I am a Turkish national, residing in this country as a “Highly-skilled Migrant”. I came to this country, 5 years ago, to attend a Master’s programme at one of its most appreciated institutions, during which time I was able to secure a part-time job, that evolved into a full-time job at a period when the economy started to go through one of its most devastating phases since the Great Depression. During the past 4 years, I have gained immeasurably valuable experiences through my work, and my new social environment. I did my best to contribute to the economy, culture and the philosophy of this country, and I believe, and have been told, that I have done a decent job.

Sir, I have unfortunately missed out on a trip to Istanbul, where I was invited to attend a workshop involving a group of international young experts. This was because my passport has been at the UK Border Agency authorities for the past 8 weeks, as I applied to extend my work permit, the fourth permit in the last five years that will allow me to continue contributing to this society. As you can imagine, it was a great disappointment to miss the occasion in Istanbul, one which you might appreciate as a natural consequence of being a “high-value migrant” in this country, and, in line with the sorts of professional activities that is expected to be carried out by such people. I have another trip regarding my professional engagements in the first week of November, and I am afraid I have no information as to whether I will be able to make it.

Dear Prime Minister, I find it difficult as to why someone like me should have no rights to make plans for at least 6 months into the future, let alone to receive information on their application process. Of course it would be unwise to ask someone like you carrying the duties you carry to try and sympathise with this; but how would such constraints in your freedom feel in your pre- or post-ministerial lives?

There is a large debate over immigration in this country; one that I have been following very closely since I moved here to continue my higher education and then start contributing to its economy through employment, and paying my share of national insurance contributions and income tax. Whilst the larger argument for cutting the total immigration numbers may clash with the convenience of groups of individuals, whether they be prospective students of London Metropolitan University, or residents who have spent a considerable amount of time being part of this society, there may be more at stake than representing the United Kingdom as a less hospitable country towards international students, young experts, and enthusiastic medium-weight entrepreneurs.

This nation’s identity, partly built on its openness to people, to diversity and to businesses is receiving a blow from recent developments. I have my theories on how a more successful immigration regime could be achieved, and I would be more than honoured to share them with you, should you wish to receive them. However, for sake of simplicity and succinctness, I shall refrain from doing that in this letter.

Dear Prime Minister, this is a very personal and a very individualistic letter. I know that it is one that you may appreciate because it is also a sincere and a true one. I felt the obligation to respond to your letter thanking me “for the part I played in making the London 2012 Olympic and Paralympic Games such a huge success”. I would like to continue to play my role towards future successes and I know that I am not alone in this. It would be a massive benefit to everyone if I and people who are in my situation could feel that Your Government share the same view.

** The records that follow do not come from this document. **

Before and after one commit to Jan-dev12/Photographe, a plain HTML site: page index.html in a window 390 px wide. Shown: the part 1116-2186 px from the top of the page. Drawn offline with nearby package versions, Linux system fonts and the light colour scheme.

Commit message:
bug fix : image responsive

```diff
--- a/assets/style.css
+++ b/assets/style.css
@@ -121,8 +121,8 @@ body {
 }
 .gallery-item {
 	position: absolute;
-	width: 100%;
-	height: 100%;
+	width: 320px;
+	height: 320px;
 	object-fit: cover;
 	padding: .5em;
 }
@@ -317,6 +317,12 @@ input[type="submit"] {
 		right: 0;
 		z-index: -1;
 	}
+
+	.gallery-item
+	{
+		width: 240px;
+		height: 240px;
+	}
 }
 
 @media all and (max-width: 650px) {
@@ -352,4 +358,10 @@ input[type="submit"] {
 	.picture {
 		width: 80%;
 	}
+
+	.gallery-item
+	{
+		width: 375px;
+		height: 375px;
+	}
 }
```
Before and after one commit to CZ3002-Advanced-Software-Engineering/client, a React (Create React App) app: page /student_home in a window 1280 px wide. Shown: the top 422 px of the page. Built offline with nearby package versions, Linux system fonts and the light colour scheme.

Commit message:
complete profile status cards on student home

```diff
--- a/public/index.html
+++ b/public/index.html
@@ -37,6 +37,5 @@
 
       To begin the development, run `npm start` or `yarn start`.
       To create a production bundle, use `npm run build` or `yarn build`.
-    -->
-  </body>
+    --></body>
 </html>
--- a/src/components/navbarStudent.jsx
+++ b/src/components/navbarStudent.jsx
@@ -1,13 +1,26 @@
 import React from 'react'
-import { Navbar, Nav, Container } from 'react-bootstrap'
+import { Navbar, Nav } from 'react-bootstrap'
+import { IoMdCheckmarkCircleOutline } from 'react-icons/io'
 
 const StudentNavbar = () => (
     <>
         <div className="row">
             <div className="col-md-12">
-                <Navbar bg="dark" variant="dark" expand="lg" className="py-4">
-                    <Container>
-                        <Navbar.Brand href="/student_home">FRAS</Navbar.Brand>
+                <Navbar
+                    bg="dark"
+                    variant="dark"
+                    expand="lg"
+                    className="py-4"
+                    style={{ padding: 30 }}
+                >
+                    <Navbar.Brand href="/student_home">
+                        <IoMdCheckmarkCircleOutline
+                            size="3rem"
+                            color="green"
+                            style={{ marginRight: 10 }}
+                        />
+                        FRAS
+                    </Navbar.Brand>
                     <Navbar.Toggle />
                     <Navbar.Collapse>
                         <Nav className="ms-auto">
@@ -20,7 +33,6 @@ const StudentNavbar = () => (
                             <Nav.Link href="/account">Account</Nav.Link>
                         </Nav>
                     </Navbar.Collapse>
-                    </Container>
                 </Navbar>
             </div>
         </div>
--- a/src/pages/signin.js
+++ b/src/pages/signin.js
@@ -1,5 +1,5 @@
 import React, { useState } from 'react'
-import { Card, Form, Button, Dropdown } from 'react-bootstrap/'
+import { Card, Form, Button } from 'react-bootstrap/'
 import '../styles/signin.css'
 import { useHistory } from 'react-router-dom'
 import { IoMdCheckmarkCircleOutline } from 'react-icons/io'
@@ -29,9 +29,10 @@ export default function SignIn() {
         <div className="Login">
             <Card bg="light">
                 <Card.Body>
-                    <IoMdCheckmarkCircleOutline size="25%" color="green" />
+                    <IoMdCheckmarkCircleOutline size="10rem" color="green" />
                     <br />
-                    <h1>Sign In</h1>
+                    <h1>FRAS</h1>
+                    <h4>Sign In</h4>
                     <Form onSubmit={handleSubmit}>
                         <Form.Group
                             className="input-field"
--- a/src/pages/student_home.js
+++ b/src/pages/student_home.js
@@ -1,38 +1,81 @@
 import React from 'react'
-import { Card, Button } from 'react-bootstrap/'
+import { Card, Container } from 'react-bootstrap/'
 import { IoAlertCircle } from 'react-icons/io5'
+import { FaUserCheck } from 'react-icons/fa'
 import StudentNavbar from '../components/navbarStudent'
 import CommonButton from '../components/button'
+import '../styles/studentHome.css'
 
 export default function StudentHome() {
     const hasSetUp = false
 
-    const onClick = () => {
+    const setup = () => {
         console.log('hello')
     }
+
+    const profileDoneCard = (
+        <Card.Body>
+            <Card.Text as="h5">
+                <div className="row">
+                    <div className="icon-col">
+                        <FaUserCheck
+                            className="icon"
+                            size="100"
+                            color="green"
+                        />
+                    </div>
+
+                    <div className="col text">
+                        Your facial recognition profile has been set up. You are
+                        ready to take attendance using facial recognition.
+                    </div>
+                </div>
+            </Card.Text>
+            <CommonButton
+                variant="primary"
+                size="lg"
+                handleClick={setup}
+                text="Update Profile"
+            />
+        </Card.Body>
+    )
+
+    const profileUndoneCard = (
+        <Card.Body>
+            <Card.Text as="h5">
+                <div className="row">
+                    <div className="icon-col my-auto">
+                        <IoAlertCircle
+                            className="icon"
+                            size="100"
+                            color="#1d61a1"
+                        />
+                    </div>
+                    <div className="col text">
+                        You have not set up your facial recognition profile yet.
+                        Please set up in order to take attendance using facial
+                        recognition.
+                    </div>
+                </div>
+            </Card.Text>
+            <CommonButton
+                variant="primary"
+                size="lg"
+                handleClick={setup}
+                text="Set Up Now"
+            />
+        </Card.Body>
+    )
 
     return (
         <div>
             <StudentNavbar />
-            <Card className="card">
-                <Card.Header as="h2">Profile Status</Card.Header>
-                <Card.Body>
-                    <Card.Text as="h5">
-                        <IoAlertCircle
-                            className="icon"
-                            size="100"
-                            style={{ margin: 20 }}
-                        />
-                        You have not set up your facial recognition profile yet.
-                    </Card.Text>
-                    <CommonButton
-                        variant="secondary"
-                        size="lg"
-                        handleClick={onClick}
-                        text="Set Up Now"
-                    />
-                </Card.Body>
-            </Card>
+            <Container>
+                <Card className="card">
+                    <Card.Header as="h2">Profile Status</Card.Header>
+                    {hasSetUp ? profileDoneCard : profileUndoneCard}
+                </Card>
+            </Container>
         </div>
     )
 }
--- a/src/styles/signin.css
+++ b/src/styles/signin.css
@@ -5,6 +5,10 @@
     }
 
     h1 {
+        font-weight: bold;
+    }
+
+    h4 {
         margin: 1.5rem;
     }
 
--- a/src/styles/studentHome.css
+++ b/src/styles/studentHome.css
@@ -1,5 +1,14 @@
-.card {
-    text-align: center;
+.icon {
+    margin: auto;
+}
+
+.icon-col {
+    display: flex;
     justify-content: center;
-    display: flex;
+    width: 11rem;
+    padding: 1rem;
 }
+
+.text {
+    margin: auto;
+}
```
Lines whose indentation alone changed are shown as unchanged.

Thank you very much for taking the time to write to me and for considering my letter.

Sincerely Yours,